In all 13 cases, police have identified the officers involved as a matter of transparency. It's a policy that goes back decades, was reversed in late 2008, and, under public pressure reinstated in early 2010.
But in the case of Anthony Anderson, the 46-year-old East Baltimore man who the medical examiner ruled this week was killed by officers trying to restrain him during a drug arrest, the names are not being released. Because Anderson was killed by blunt force trauma, not a shooting, it does not fall within the department's policy.
Police spokesman Anthony Guglielmi said Tuesday that the withholding of the officer's name in Anderson's case was an officer safety issue. A similar claim has been made in the past as an argument that the names of officers who shoot people should be withheld, and the department continues to release their names.
The move has angered Anderson's family, who are upset that police initially said Anderson died from choking himself on drugs. They also believe the officers are getting special treatment. Family attorney J. Wyndal Gordon called it an "astonishing coverup."
Mayor Stephanie Rawlings-Blake, who was not specifically asked about the withholding of the names, praised the way police have handled the case so far.
"I'm very impressed with the way Commissioner [Anthony] Batts has addressed this issue," she said after the Board of Estimates meeting. "Any death is a tragedy. He's been on it from the beginning, making sure that it's investigated and investigated properly. He's gone out and spoken to the family. He was very clear when he walked in the door that there was going to be zero tolerance for abuse. We expect in every encounter our police have with the public that it is done in a respectful and proper way."
Earlier this year, another area police department was confronted with a similar officer-involved death and identified the officer. Baltimore County police took two days to release the name of Officer James Laboard, who killed teenager Christopher Brown while restraining him after Brown and his friends had thrown a rock at Laboard's front door. He was later charged with manslaughter.
In 1994, after a man named Jesse Chapman was pronounced dead in the back of a police van following an alleged beating, the Baltimore Police Department identified five officers who were involved while placing them on suspension. The FBI and state prosecutors stepped in to investigate; but an autopsy in that case found Chapman did not die from a beating, but instead from his heart collapsing under the stress of cocaine use and an asthma attack during a struggle with officers. A grand jury eventually cleared the officers.
When city police reversed their shooting policy in late 2008 they pointed to threats against officers and said there had been 23 such threats in the previous year. But they later clarified that none of those threats related to police shootings; one was even made by an officer toward another.
Rawlings-Blake, who at the time was city council president, and Bernard "Jack" Young, then the chair of the council's public safety committee, wrote a letter to Police Commissioner Frederick H. Bealefeld III expressing concern about how the decision had been made and the public's perception of its transparency.

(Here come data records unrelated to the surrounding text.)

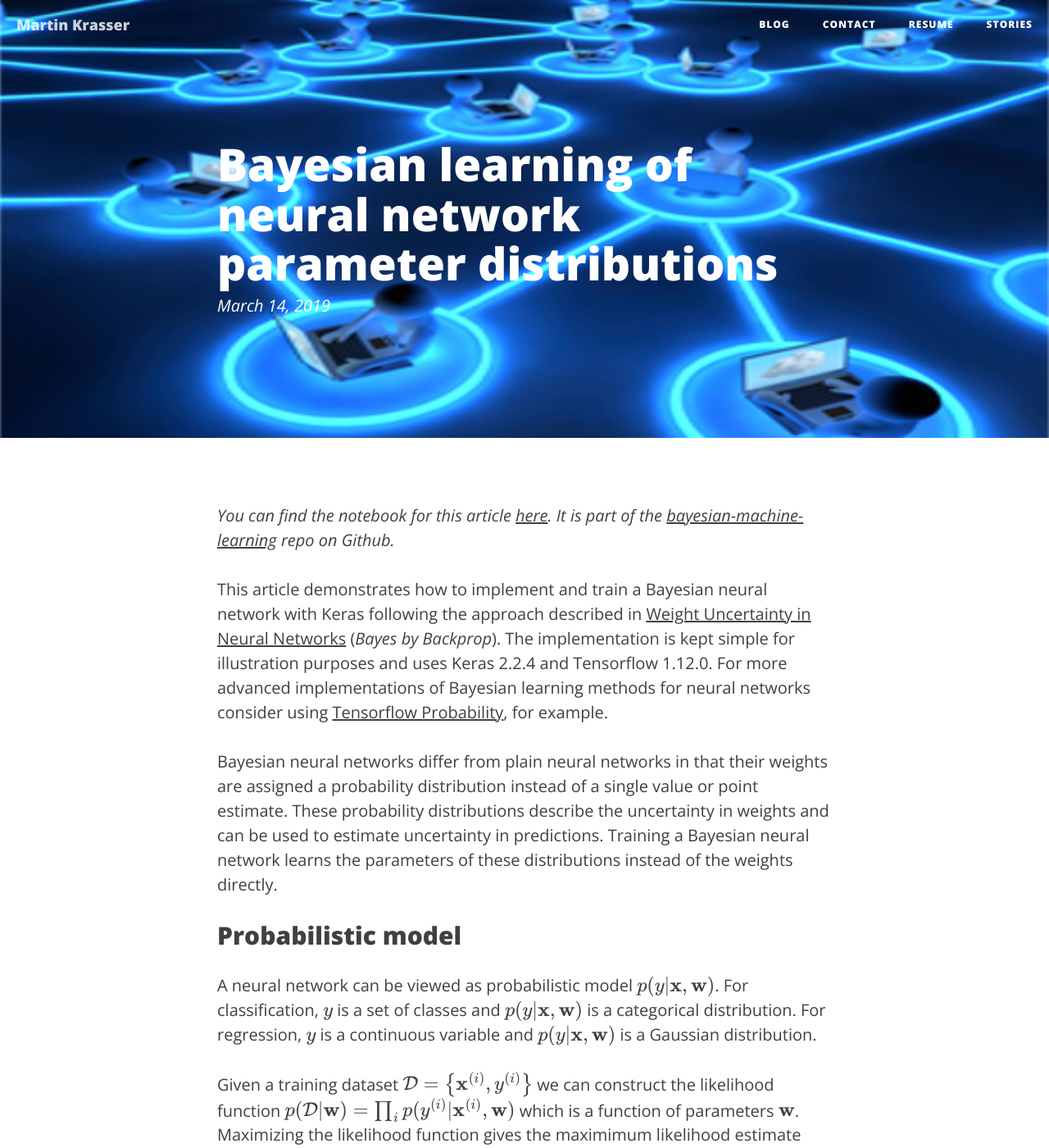
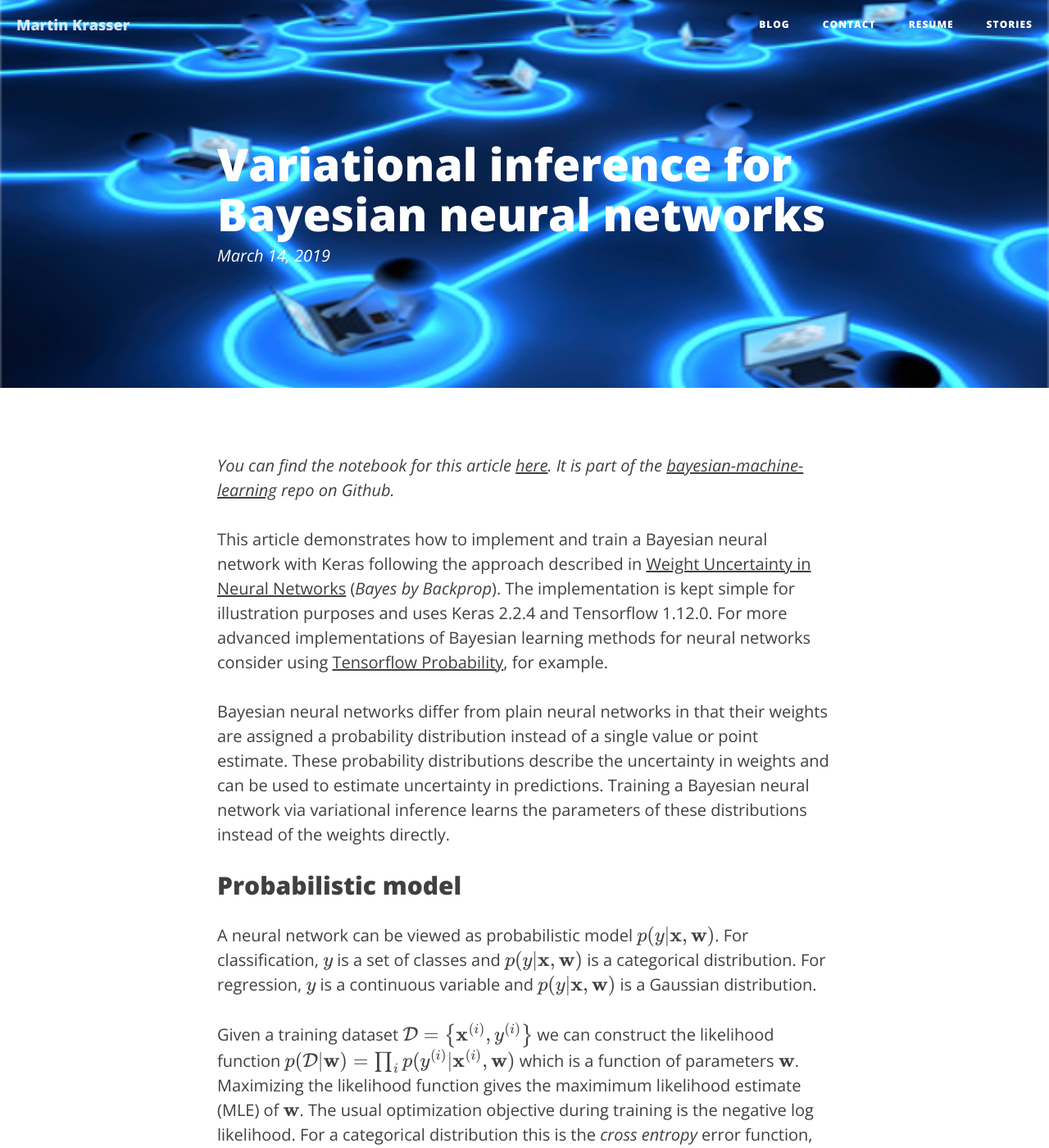
Before and after one commit to krasserm/krasserm.github.io, a Jekyll site: the page built from _posts/2019-03-14-bayesian-neural-networks.md, in a window 1280 px wide and 1400 px high. Shown: the whole window at 82% size. Built offline with Jekyll 4.4.1, drawn with Linux system fonts in a browser that asks for light colours; formulas are drawn with MathJax 3; comment, search, counter and statistics services are not loaded.

Commit message:
Minor edits

```diff
--- a/_posts/2019-03-14-bayesian-neural-networks.md
+++ b/_posts/2019-03-14-bayesian-neural-networks.md
@@ -1,5 +1,5 @@
 ---
-title: Bayesian learning of neural network parameter distributions
+title: Variational inference for Bayesian neural networks
 layout: post
 comments: True
 author: "Martin Krasser"
@@ -10,7 +10,7 @@ header-img: "img/distributed.png"
 
 This article demonstrates how to implement and train a Bayesian neural network with Keras following the approach described in [Weight Uncertainty in Neural Networks](https://arxiv.org/abs/1505.05424) (*Bayes by Backprop*). The implementation is kept simple for illustration purposes and uses Keras 2.2.4 and Tensorflow 1.12.0. For more advanced implementations of Bayesian learning methods for neural networks consider using [Tensorflow Probability](https://www.tensorflow.org/probability), for example.
 
-Bayesian neural networks differ from plain neural networks in that their weights are assigned a probability distribution instead of a single value or point estimate. These probability distributions describe the uncertainty in weights and can be used to estimate uncertainty in predictions. Training a Bayesian neural network learns the parameters of these distributions instead of the weights directly.
+Bayesian neural networks differ from plain neural networks in that their weights are assigned a probability distribution instead of a single value or point estimate. These probability distributions describe the uncertainty in weights and can be used to estimate uncertainty in predictions. Training a Bayesian neural network via variational inference learns the parameters of these distributions instead of the weights directly.
 
 ## Probabilistic model
 
```
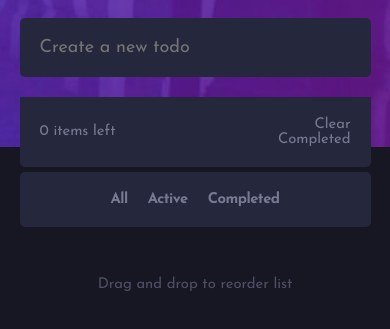
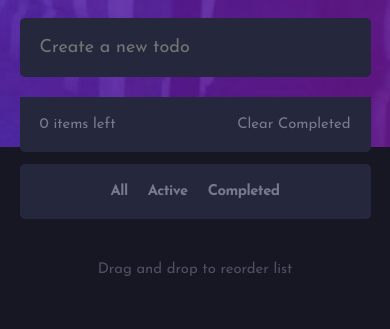
Before and after one commit to gokseloz/Todo-app, a website: page index.html in a window 390 px wide. Shown: the part 191-520 px from the top of the page. Drawn offline with nearby package versions, Linux system fonts and the light colour scheme.

Commit message:
footer responsivity adjusted

```diff
--- a/scss/main.scss
+++ b/scss/main.scss
@@ -248,8 +248,8 @@ body {
                 color: inherit;
             }
 
-            @media (max-width:375px) {
-                width: 50%;
+            @media (max-width:550px) {
+                width: 40%;
             }
         }
 
@@ -338,8 +338,9 @@ body {
                 color: $light-grayish-blue;
             }
 
-            @media (max-width:375px) {
-                width: 50%;
+            @media (max-width:550px) {
+                width: 60%;
+                padding: 0;
             }
         }
     }
```
Also changed, not shown: css/main.css.
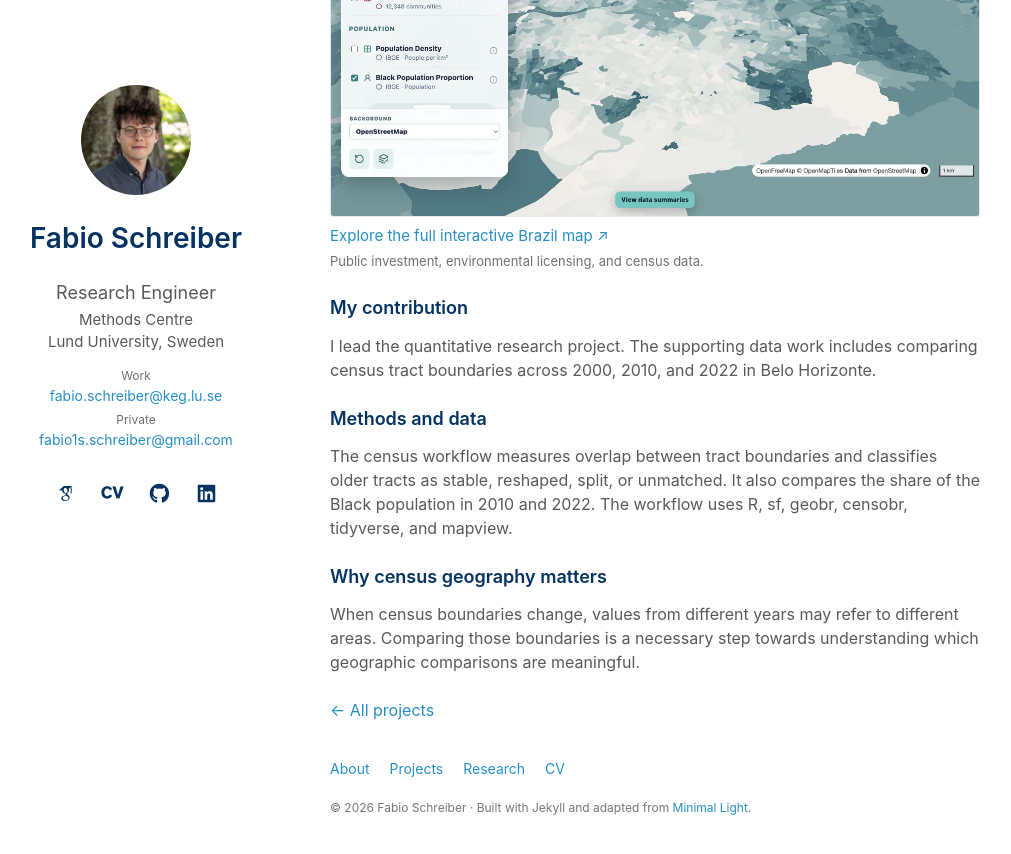
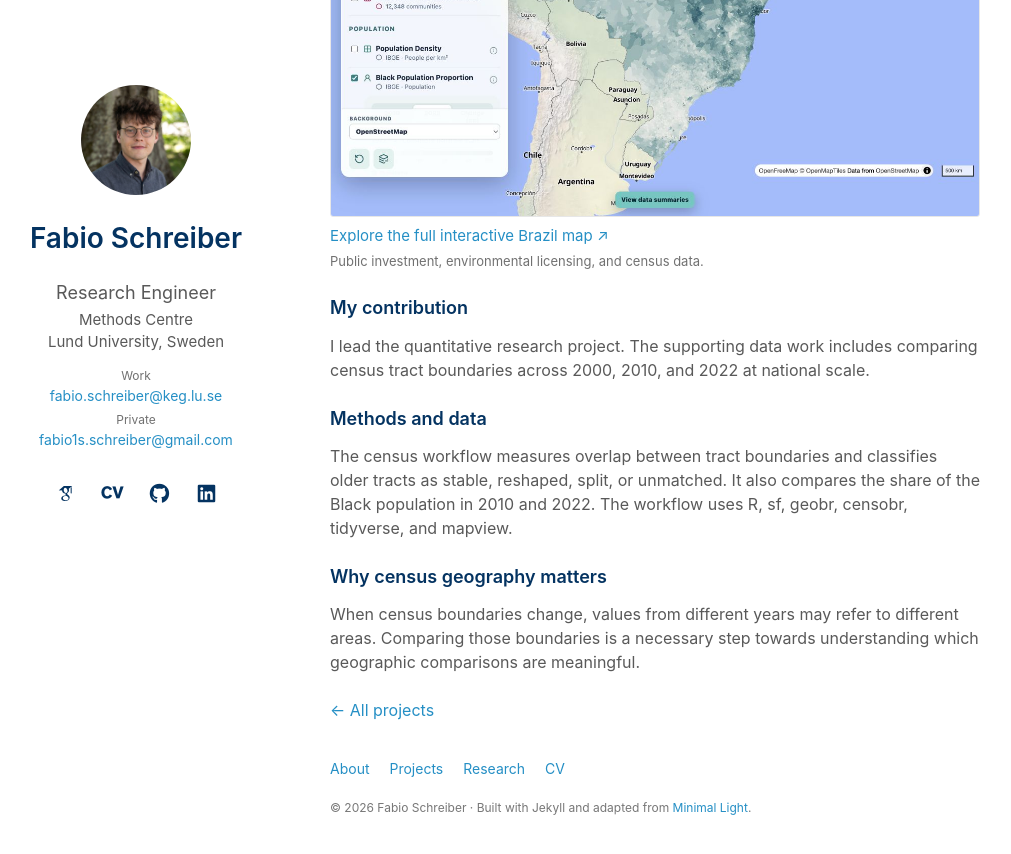
Before and after one commit to fab1s/fab1s.github.io, a Jekyll site: the page built from _portfolio/brazil-infrastructure.md, in a window 1280 px wide and 900 px high, scrolled down 574 px. Shown: the top 854 px of the window, without its empty margins (140-1151 px from the left). Built offline with Jekyll 4.4.1, drawn with Linux system fonts in a browser that asks for light colours; some web fonts are replaced.

Commit message:
Set Brazil project to national scope

```diff
--- a/_portfolio/brazil-infrastructure.md
+++ b/_portfolio/brazil-infrastructure.md
@@ -1,6 +1,6 @@
 ---
 title: "Infrastructure investment in Brazil"
-excerpt: "National-scale geospatial research on infrastructure investment patterns, with supporting analysis of census geography in Belo Horizonte."
+excerpt: "National-scale geospatial research on infrastructure investment patterns and census geography across Brazil."
 collection: portfolio
 area: "Infrastructure & GIS"
 period: "2026–present"
@@ -24,7 +24,7 @@ This project analyses infrastructure investment patterns across Brazil at nation
 
 ## My contribution
 
-I lead the quantitative research project. The supporting data work includes comparing census tract boundaries across 2000, 2010, and 2022 in Belo Horizonte.
+I lead the quantitative research project. The supporting data work includes comparing census tract boundaries across 2000, 2010, and 2022 at national scale.
 
 ## Methods and data
 
```
Also changed, not shown: images/brazil-map-preview.png.
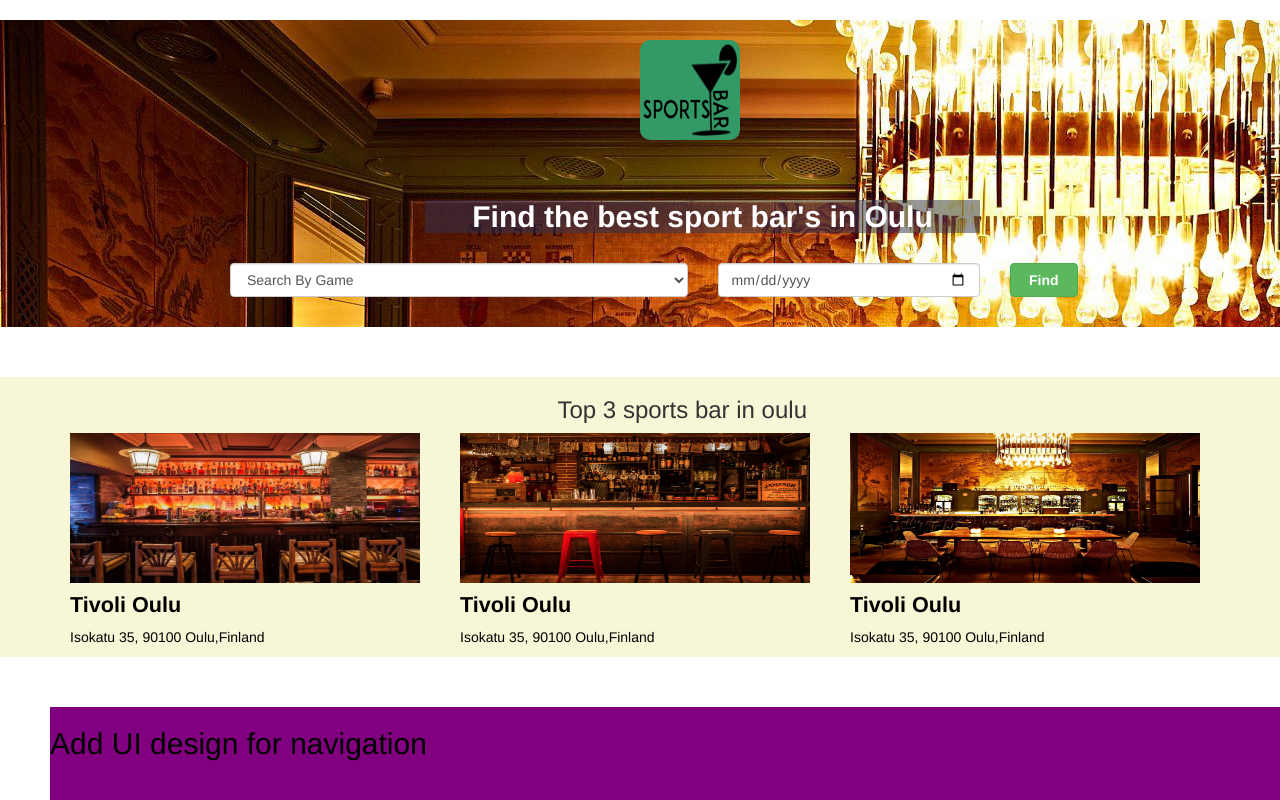
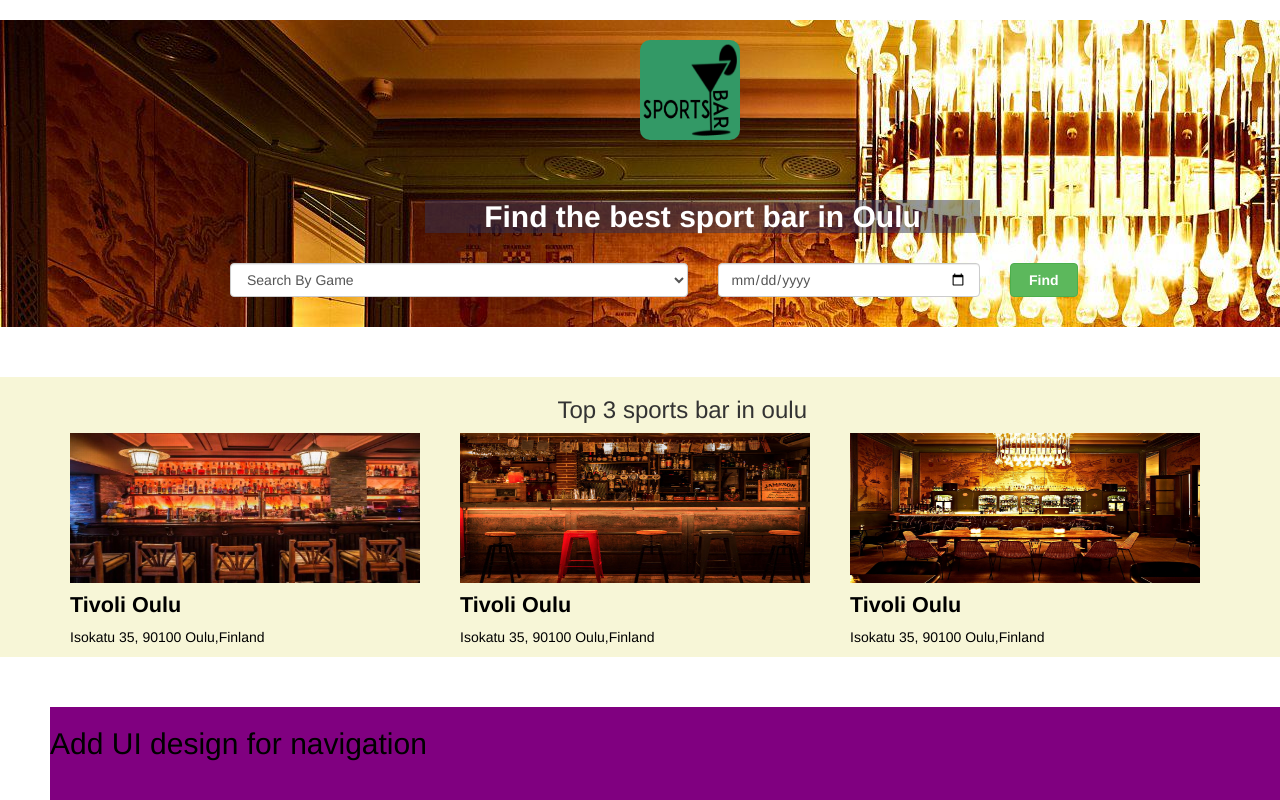
Before and after one commit to basa567/sportsbar_frontend, a React (Create React App) app: page / in a window 1280 px wide. Shown: the top 800 px of the page. Built offline with nearby package versions, Linux system fonts and the light colour scheme; the HTML template or start-up script is replaced by a standard one.

Commit message:
remove bug

```diff
--- a/src/components/Search.js
+++ b/src/components/Search.js
@@ -21,7 +21,7 @@ class Search extends Component {
             <div className="col col-sm-4">
             </div>
              <div className="col col-lg-6">
-              <h2 className="slogan">Find the best sport bar's in Oulu</h2>
+              <h2 className="slogan">Find the best sport bar in Oulu</h2>
             </div>
             <div className="col col-lg-2">
 
```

A year later, police said they would release the names after allowing 48-hour period for police to arrange safeguards for the officers.
"Our concern throughout this entire time has been the personal safety considerations of officers and their families," police spokesman Anthony Guglielmi said at the time. "But we have an obligation as a public safety agency to balance transparency, and we feel 48 hours would give us ample time to put things in place for the officer while being transparent enough for the public."
Rawlings-Blake called it a "change that ensures more transparency while protecting officer safety."
The Baltimore Sun has reached out to Rawlings-Blake and a spokesman for Young, who is on vacation, about their thoughts on the decision to withhold the names of the officers involved in Anderson's death.
Sun reporter Luke Broadwater contributed to this reportCopyright © 2014, The Baltimore Sun